We live in a gig-based sharing economy. We share rides via Uber and Lyft, homes via Airbnb. We even have our groceries delivered by everyday people driving everyday cars.
But while everyone is fixated on the Ubers of the world, few are paying attention to the ways in which Amazon is tinkering with this transformational service model and applying it to fulfillment, delivery and more.
Over the last several years, Amazon has quietly built up a portfolio of gig services, including:
Read on to learn more about each of these—and why FBA Onsite may be the most innovative of them yet.
The Amazon Flex app gives regular people the chance to pick up delivery jobs for a range of Amazon’s services, like Prime Now, Amazon Restaurants, and Amazon package deliveries. Drivers are paid $18 to $25 an hour to make deliveries from their own vehicles. They’re promised the ability to “be your own boss, set your own schedule, and have more time to pursue your goals and dreams.”
Amazon’s last mile delivery service, Amazon Logistics, is powered by a growing number of independent contractors or “Delivery Service Partners.” It’s intended to complement official providers (UPS, USPS and FedEx) by employing everyday drivers, walkers, cyclists, and other motorists to achieve 7-day or same-day delivery. Partners can help themselves to Amazon’s delivery technology and vehicles while observing certain stipulations and leasing fees, though they are not Amazon employees. For a $10,000 startup cost, they can build a small business of up to 40 delivery vehicles.
Amazon Shipping now offers its marketplace sellers the ability to ship orders via Amazon Logistics instead of UPS, FedEx or USPS. The rates for this service, which include parcel pickup from the seller’s warehouse, are rumored to be as much as 10% lower than the rates that UPS and FedEx offer small- and medium-sized merchants. Amazon Shipping is now being rolled out in cities beyond Los Angeles and London, according to the Wall Street Journal. It’s safe to assume that Amazon will expand this offering to merchant shipments beyond its third-party marketplace. And you can bet that Delivery Service Partners will play a major role in supporting the execution of Amazon Shipping.
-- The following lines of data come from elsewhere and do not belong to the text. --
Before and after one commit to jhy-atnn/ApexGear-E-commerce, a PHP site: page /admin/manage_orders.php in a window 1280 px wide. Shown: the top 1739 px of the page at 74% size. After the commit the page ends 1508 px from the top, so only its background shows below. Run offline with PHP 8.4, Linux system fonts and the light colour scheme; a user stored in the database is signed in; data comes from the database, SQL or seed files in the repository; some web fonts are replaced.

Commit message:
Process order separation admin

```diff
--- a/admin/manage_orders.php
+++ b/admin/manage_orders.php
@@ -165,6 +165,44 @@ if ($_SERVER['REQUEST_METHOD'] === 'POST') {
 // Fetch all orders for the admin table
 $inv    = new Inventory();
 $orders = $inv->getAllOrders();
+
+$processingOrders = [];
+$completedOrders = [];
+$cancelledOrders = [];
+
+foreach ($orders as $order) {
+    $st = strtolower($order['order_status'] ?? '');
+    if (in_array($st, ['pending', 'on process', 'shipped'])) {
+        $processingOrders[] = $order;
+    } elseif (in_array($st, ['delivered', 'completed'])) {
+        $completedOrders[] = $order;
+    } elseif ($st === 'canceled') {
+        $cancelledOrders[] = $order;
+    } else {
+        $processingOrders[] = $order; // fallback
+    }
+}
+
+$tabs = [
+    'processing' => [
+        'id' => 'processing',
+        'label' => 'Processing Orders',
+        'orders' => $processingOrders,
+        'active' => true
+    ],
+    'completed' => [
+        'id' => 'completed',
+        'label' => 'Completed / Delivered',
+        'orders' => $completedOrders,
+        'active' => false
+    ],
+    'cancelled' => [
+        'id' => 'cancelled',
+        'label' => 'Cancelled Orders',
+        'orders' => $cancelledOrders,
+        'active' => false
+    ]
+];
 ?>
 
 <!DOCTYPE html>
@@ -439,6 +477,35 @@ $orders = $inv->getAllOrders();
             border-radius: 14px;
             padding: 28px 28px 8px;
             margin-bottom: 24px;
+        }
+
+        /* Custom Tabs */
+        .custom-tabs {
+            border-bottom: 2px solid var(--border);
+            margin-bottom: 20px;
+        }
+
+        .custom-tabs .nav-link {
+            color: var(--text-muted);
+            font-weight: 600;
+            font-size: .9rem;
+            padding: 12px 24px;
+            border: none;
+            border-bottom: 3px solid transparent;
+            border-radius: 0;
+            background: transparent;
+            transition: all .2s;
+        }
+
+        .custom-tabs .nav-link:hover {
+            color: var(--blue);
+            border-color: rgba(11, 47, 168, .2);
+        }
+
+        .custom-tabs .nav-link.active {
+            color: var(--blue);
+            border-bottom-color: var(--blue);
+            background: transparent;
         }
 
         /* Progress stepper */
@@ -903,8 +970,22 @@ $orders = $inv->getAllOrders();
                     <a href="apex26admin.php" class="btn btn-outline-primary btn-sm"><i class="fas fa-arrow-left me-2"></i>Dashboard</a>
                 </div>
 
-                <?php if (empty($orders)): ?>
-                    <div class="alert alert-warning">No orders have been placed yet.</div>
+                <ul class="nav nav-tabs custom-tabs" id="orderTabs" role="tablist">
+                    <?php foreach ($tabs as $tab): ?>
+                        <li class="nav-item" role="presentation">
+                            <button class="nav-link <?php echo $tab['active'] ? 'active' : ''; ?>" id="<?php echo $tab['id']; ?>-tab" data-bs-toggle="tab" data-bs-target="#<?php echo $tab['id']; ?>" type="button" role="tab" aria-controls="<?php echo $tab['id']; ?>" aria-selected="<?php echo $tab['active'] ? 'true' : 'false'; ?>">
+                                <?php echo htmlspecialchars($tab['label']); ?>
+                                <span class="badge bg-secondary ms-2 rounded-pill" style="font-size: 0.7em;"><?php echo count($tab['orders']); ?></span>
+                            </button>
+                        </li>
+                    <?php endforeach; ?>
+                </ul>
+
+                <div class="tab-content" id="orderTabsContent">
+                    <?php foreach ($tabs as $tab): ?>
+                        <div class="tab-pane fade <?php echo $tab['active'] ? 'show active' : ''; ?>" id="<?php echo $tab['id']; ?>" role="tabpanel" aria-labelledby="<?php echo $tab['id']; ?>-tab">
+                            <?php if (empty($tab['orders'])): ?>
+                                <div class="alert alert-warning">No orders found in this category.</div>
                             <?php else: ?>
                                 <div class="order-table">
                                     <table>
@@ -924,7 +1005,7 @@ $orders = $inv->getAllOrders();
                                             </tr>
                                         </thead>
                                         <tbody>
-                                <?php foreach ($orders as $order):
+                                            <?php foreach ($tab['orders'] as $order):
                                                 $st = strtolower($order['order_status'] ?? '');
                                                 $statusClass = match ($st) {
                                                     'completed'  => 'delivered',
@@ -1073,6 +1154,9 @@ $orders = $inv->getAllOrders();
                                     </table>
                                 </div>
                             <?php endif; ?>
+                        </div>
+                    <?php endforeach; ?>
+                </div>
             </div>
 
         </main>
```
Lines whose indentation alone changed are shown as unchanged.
Rumored to be the most groundbreaking of Amazon’s gig services, FBA Onsite combines the best parts of FBA and Seller-Fulfilled Prime (SFP) to bring shipping rates down and to widen access to the coveted Prime badge. The program invites independent fulfillment center warehouses—mostly owned or operated by Amazon Marketplace sellers—to become nodes in the Amazon Fulfillment Network. Any Amazon orders fulfilled from these warehouses become eligible for FBA-only programs, like Prime, Subscribe and Save, and Small and Light.
This program is Amazon’s latest move against warehouse congestion. By leveraging existing fulfillment center infrastructure, it relieves the burden on Amazon to build more fulfillment centers or overcrowd existing ones.
One Amazon Marketplace seller cites the following advantages from an email they received about the program.
He further explains the process: Amazon flies engineers to set up your warehouse and integrate its Amazon Onsite WMS (Warehouse Management System) software. Afterwards, you can simply move items into the “node” to make it available for Prime offers, as opposed to sending inbound shipments to an FBA warehouse.
Aside from avoiding Amazon FBA storage and inbound shipping fees, participating sellers potentially benefit from:
Many of the consequences have yet to be seen, since FBA Onsite was only launched a year ago to a purported 50 sellers. However, the same seller raises a few concerns:
While there are still many unknowns about the program, Amazon FBA Onsite may represent a transformational change to the Amazon Marketplace. It enables Amazon to support third-party (3P) FBA sellers with lowered costs and accelerated supply chains, while opening up space for them to build up their first-party (1P) retail business.
The program is currently invitation-only, but we expect it to expand to more high-performing MFN and SFP merchants soon, falling in line with Amazon Shipping, Amazon Logistics and Delivery Service Partners as yet another gig-based sharing program.